July 22, 2009 -- Too many burgers and fries may be bad for your bowel.
A new study shows that people who eat a diet high in linoleic acid, a type
of omega-6 polyunsaturated fatty acid found in red meat and fried foods, may be
more likely to develop a serious bowel condition known as ulcerative colitis.
Researchers found that people whose diets contained the most linoleic acid
were nearly two and a half times more likely to develop ulcerative colitis than
those who ate the least.
Ulcerative colitis is an inflammatory bowel disease in which the lining of the

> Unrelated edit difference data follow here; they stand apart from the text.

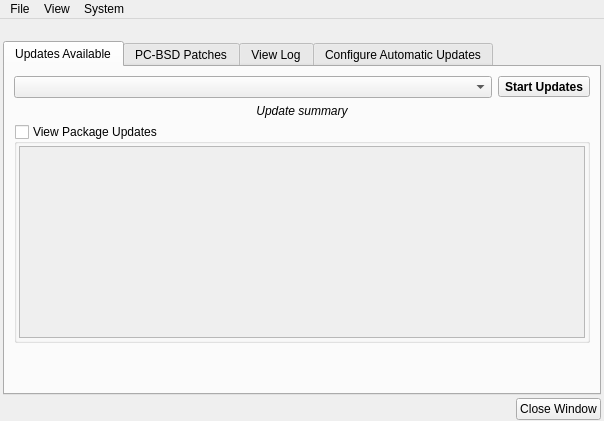
Before: the Qt Designer form src-qt5/pc-updategui/mainUI.ui in trueos/pcbsd, drawn with Qt 5.
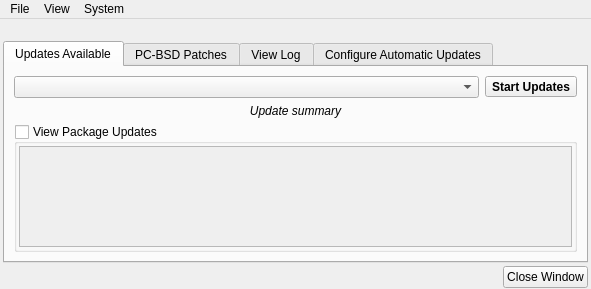
After: the same form once the commit is applied. The open tabs and pages were chosen to show the change. Icons and pictures are not drawn.

Commit message: Clean up the new changes to the Update GUI a bit: 1) Remove the rich text and format the strings a bit more. 2) Adjust the centering of a couple extra dialogs on the parent 3) Resize the main window back down to a smaller size (ensure it can be shown on smaller screens)

Diff of the .ui file:
```diff
--- a/src-qt5/pc-updategui/mainUI.ui
+++ b/src-qt5/pc-updategui/mainUI.ui
@@ -6,8 +6,8 @@
    <rect>
     <x>0</x>
     <y>0</y>
-    <width>604</width>
-    <height>421</height>
+    <width>591</width>
+    <height>289</height>
    </rect>
   </property>
   <property name="windowTitle">
@@ -360,8 +360,8 @@
     <rect>
      <x>0</x>
      <y>0</y>
-     <width>604</width>
-     <height>25</height>
+     <width>591</width>
+     <height>19</height>
     </rect>
    </property>
    <widget class="QMenu" name="menuFile">
```
Left out of the diff: 2 changed lines with no effect on the pictures. The commit also changes 3 other files.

large intestine becomes inflamed and ulcerated, causing symptoms including abdominal
pain, diarrhea, and bleeding. The cause of the condition is
unknown, but researchers say diet may play a role.
In contrast, the same study also showed that people who ate diets rich in
another type of polyunsaturated fat, omega-3 fatty acid (docosahexaenoic acid),
had a 77% lower risk of developing ulcerative colitis. Omega-3 fatty acids are
found naturally in oily fish like salmon and herring and are believed to have a
number of beneficial health effects.
Linoleic acid is an essential omega-6 fatty acid that is converted to
arachidonic acid in the body. Arachidonic acid is found in the membranes of
cells lining the large intestine and can be converted into various
inflammation-causing chemicals. High levels of these inflammatory chemicals
have been found in the bowel tissue of people with ulcerative colitis.
The study, published in the journal Gut, looked at the relationship
between eating a diet high in linoleic acid and risk of ulcerative colitis in
more than 200,000 adults 30-74 years old from the U.K., Germany, Italy, Sweden,
and Denmark. The participants were part of a European cancer study and kept food
Over a four-year period, researchers found that 126 people developed
ulcerative colitis. After adjusting for different variables, researchers found
those whose diets had the most linoleic acid were almost 2.5 times more likely
to develop ulcerative colitis than those who had the least.
Researcher Andrew Hart, MD, of the University of East Anglia in Norwich,
England, and colleagues say if this association holds true as a cause, nearly a
third of ulcerative colitis cases could be attributed to high consumption of
linoleic acid and ulcerative colitis could be prevented by changing people’s